Digital transformation is a priority within local government and this has driven an exponential increase in the use of cloud computing technology like Software-as-a-Service (SaaS). However, recent decisions by the IFRS Interpretations Committee (IFRS IC) on the accounting for SaaS arrangements has caused many organisations to re-evaluate their accounting. Clive Brodie, Director of PwC New Zealand, provides advice for accountants on configuration and customisation expenditure.  

Costs in a SaaS arrangement  

SaaS arrangements typically involve payment of a subscription for the use of software hosted and managed by a service provider, and accessed on demand via the internet.  

Expenditure on these arrangements is accounted for as an intangible asset, where the purchaser has the right to control the software (including software received under finance leases). Where the purchaser doesn’t control the software, the expenditure is generally recognised as an expense over the period of the SaaS arrangement. 

The situation becomes more complicated when considering expenditure on the configuration and customisation that is often required in order for an organisation to be able to use the cloud-based software.  

This is the area the IFRS IC has issued guidance on. 

Applying the decisions 

The decision to capitalise or expense depends on whether the costs associated with configuration and customisation meet the definition of an asset controlled by the purchaser. If they do, then the expenditure is capitalised as an intangible asset which is then gradually written off over its useful life.  

If they don’t meet the definition of an intangible asset, the organisation should consider which party provides the configuration and customisation services, and if the services are distinct from the SaaS arrangement. Generally: 

  • if the configuration and customisation is performed by the organisation itself or a third party unrelated to the SaaS provider (and therefore they are distinct from the SaaS arrangement), the expenditure should be recognised as an expense as the configuration and customisation is performed; otherwise  
  • if the services are performed by the SaaS provider (or its subcontractor) and they are distinct, the expenditure should be expensed when the services are received. However, if they are not distinct the expenditure should be capitalised as a prepayment for the SaaS service and expensed over the term of the SaaS arrangement.  

Key message for finance teams 

Previously many organisations capitalised expenditure on configuration and customisation of SaaS  technology as an intangible asset, without performing an assessment of whether the expenditure met the definition of an intangible asset they control. As a result of the IFRS IC assessment, configuration and customisation expenditure may now need to be expensed immediately, or treated as a prepayment and expensed over the expected life of the SaaS arrangement. This could have a significant impact on surplus or deficit and, consequently, significantly influence how SaaS arrangements are structured going forward.  

Changes made to retrospective accounting within a reasonable period of time post the IFRS IC announcement are treated as a voluntary change in accounting policy, rather than the correction of an accounting error.  

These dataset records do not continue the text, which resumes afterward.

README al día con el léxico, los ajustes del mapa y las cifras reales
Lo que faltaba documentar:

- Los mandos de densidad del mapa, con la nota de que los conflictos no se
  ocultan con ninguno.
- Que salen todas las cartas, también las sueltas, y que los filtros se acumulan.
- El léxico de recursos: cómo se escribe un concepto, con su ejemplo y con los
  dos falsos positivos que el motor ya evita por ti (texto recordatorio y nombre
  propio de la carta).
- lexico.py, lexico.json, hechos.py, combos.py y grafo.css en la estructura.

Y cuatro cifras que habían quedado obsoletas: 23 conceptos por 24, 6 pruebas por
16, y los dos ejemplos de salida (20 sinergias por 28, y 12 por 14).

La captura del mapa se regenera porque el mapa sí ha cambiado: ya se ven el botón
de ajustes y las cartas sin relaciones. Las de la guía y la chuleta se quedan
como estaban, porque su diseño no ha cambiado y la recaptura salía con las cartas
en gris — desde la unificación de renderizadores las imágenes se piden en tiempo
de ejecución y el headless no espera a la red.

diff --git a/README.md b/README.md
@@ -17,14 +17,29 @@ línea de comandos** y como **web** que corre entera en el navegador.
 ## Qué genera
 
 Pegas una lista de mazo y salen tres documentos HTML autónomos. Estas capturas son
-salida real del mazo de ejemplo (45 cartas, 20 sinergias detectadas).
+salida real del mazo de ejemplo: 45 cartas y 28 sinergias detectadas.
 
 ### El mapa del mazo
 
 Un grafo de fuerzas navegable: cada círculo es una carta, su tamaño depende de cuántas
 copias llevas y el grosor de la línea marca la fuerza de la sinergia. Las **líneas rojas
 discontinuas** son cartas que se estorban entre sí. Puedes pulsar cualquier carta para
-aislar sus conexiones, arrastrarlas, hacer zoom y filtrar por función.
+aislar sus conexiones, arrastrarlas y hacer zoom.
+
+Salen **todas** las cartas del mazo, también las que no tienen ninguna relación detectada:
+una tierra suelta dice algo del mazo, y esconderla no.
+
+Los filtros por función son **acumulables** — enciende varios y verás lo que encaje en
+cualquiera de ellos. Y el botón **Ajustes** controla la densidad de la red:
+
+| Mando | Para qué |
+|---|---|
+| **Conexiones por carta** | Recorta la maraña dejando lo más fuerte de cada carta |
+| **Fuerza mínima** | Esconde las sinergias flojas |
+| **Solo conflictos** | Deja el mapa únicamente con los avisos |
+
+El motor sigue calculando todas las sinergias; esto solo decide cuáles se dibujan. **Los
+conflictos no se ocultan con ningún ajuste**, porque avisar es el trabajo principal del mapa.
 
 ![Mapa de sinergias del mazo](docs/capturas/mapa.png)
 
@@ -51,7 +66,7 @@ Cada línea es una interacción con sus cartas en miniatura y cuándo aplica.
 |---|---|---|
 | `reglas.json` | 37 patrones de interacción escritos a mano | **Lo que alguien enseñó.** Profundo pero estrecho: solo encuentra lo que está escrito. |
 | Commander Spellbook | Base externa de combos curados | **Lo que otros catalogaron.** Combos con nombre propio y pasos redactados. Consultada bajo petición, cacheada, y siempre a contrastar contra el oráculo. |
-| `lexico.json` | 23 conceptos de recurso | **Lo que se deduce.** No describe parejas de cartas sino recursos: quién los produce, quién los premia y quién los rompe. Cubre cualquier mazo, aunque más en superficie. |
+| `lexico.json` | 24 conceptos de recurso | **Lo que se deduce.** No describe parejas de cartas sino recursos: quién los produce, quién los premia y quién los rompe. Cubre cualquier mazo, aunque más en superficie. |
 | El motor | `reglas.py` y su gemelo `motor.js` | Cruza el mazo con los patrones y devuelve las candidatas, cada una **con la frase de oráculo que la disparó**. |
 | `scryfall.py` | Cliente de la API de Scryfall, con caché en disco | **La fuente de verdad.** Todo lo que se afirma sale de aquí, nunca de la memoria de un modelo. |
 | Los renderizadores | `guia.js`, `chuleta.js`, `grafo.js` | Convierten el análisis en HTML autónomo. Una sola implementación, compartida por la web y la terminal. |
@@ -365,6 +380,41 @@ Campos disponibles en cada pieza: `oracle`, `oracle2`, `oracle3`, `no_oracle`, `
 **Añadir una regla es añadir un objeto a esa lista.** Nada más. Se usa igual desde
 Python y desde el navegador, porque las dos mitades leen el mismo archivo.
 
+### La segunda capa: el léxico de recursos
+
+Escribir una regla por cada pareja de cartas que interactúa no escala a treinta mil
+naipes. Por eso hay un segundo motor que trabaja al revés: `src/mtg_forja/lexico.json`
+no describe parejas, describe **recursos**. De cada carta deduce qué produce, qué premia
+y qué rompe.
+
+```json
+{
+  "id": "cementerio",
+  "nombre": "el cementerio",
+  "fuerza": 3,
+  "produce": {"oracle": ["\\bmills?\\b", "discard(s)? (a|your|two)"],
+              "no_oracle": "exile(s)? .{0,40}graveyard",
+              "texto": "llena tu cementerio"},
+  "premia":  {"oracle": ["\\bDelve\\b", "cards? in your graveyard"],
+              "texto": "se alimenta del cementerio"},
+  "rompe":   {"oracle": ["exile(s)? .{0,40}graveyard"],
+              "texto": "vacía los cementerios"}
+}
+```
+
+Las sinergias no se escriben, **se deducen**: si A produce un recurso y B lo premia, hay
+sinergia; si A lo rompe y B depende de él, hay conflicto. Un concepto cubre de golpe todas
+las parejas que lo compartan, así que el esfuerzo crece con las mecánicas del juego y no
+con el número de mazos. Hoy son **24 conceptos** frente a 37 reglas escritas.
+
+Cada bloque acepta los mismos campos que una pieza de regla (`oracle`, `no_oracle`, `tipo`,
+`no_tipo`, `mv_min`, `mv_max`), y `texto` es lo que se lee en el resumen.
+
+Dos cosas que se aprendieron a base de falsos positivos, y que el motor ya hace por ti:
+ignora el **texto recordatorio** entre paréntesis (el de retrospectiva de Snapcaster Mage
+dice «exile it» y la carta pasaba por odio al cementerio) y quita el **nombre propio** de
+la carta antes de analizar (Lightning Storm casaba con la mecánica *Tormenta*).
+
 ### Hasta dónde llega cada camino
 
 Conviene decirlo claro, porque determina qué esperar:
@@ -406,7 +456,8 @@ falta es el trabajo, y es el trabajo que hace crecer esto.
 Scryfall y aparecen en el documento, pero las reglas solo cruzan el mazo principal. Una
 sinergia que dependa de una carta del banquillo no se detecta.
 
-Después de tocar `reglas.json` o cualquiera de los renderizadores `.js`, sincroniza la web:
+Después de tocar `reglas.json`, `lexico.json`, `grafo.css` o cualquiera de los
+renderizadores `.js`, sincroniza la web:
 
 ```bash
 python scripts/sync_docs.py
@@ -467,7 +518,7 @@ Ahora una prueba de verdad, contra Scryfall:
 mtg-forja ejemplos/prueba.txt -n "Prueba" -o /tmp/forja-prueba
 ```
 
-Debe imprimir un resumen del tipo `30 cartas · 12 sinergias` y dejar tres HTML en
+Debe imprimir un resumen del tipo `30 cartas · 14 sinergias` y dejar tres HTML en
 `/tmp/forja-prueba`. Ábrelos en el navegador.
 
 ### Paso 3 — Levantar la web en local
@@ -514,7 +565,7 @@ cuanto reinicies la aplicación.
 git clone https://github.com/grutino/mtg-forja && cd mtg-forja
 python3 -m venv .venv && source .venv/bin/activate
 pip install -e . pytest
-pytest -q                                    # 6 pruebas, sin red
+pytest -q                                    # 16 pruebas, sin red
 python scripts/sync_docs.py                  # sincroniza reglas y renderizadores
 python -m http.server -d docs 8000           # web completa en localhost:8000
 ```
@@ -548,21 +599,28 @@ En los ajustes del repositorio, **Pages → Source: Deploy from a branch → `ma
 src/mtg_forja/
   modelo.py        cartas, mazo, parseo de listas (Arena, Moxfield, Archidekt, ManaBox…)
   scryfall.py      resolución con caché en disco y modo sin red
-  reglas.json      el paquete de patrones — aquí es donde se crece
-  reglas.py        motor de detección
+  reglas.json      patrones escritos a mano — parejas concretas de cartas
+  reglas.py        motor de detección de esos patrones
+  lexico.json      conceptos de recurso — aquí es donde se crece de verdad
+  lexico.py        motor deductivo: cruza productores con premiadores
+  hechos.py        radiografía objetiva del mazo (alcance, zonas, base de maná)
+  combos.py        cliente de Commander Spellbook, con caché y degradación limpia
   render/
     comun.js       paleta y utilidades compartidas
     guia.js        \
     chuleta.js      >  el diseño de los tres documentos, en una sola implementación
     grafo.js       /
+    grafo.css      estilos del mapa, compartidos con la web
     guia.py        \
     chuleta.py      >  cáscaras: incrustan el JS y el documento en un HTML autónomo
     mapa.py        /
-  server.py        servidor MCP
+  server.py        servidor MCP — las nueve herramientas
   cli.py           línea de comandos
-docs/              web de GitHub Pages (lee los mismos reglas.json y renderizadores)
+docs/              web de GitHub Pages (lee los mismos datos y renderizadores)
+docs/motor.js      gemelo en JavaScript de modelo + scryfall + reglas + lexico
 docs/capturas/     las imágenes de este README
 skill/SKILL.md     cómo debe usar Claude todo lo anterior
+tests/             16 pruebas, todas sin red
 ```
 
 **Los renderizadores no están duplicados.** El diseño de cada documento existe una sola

While the IFRS IC decision is directly relevant for entities applying NZ IFRS, in the absence of any specific Public Benefit Entity Standards to account for such arrangements, organisations should develop an accounting policy by making reference to the IFRS IC decision. 

By Clive Brodie Director, PwC New Zealand